Find the lines of the material below that include the string "frequencies", then copy each one.

--- RAW DATA ---

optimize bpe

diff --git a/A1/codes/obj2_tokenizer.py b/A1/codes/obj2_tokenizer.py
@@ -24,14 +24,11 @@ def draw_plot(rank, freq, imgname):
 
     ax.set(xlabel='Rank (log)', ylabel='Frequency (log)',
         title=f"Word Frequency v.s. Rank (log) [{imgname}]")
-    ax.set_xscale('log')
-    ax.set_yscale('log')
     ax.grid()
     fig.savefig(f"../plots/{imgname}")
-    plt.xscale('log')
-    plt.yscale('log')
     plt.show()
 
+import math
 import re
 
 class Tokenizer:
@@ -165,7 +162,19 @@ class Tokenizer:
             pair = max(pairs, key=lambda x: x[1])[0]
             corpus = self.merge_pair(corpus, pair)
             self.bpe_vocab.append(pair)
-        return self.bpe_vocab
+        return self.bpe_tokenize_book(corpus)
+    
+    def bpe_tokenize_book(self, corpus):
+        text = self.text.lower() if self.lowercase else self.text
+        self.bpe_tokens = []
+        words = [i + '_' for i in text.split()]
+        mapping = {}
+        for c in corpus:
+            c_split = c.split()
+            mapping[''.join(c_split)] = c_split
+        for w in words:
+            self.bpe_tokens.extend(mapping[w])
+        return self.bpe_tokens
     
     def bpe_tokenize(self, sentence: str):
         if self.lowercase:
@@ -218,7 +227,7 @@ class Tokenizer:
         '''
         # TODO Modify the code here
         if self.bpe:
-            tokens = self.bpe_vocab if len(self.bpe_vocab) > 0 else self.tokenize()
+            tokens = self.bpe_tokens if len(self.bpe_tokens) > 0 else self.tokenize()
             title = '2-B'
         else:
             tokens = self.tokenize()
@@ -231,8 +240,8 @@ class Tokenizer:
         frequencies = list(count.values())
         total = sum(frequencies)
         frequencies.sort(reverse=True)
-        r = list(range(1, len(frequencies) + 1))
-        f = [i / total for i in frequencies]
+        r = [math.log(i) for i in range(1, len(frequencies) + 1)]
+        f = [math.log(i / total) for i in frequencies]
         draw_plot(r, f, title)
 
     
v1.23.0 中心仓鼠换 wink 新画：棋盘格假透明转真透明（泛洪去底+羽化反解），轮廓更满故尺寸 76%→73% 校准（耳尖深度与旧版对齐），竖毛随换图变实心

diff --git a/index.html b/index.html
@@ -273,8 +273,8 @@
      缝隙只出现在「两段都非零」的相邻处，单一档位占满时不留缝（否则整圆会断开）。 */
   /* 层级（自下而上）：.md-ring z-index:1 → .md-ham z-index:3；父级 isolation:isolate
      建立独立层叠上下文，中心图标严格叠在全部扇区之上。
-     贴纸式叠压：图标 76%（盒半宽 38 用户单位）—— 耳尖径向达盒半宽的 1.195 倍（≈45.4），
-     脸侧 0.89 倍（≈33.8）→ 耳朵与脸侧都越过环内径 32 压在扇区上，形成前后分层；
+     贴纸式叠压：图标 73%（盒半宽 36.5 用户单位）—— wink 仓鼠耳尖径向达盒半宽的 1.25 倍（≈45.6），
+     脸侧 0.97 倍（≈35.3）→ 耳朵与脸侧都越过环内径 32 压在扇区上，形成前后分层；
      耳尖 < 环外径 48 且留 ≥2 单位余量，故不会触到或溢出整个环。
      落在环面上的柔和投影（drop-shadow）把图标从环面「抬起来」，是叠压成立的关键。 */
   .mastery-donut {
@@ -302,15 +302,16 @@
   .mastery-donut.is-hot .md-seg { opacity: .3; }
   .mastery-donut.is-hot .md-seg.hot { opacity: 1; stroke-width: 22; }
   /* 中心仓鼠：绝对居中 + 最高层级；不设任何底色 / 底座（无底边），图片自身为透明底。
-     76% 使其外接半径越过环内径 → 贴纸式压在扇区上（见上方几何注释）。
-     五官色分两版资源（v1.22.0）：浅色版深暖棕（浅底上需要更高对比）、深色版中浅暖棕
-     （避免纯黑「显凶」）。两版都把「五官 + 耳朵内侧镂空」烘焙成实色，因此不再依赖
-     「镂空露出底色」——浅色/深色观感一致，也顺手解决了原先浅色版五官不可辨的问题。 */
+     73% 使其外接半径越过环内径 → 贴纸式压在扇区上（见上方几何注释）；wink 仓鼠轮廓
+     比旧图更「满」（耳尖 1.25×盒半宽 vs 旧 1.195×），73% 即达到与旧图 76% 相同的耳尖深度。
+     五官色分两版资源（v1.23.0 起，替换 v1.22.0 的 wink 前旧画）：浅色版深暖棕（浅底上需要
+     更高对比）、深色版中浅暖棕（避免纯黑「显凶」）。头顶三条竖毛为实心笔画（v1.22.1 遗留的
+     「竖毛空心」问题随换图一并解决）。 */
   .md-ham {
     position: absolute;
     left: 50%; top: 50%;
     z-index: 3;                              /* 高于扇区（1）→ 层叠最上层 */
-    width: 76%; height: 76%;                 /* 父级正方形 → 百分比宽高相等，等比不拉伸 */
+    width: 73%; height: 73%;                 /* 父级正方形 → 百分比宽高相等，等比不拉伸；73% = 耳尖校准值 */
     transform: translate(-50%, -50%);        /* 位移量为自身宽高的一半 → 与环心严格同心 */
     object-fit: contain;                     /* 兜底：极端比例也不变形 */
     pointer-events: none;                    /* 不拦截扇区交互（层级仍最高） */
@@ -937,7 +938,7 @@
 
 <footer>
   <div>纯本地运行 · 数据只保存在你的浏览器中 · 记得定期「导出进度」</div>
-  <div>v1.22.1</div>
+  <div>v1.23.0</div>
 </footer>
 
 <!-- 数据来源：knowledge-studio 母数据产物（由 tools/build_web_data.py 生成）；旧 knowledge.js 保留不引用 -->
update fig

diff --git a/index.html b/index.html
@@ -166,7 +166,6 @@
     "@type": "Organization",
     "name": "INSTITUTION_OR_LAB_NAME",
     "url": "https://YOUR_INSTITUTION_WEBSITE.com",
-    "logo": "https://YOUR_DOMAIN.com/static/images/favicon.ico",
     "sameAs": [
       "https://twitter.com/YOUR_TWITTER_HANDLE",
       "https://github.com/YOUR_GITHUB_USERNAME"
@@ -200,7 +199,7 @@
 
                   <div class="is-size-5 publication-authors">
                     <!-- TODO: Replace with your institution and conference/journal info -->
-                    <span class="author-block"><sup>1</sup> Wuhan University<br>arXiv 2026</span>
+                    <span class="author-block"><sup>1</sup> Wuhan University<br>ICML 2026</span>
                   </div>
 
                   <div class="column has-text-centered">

---

> _RESULT FOR THIS EXERCISE_
         frequencies = list(count.values())
         total = sum(frequencies)
         frequencies.sort(reverse=True)
-        r = list(range(1, len(frequencies) + 1))
-        f = [i / total for i in frequencies]
+        r = [math.log(i) for i in range(1, len(frequencies) + 1)]
+        f = [math.log(i / total) for i in frequencies]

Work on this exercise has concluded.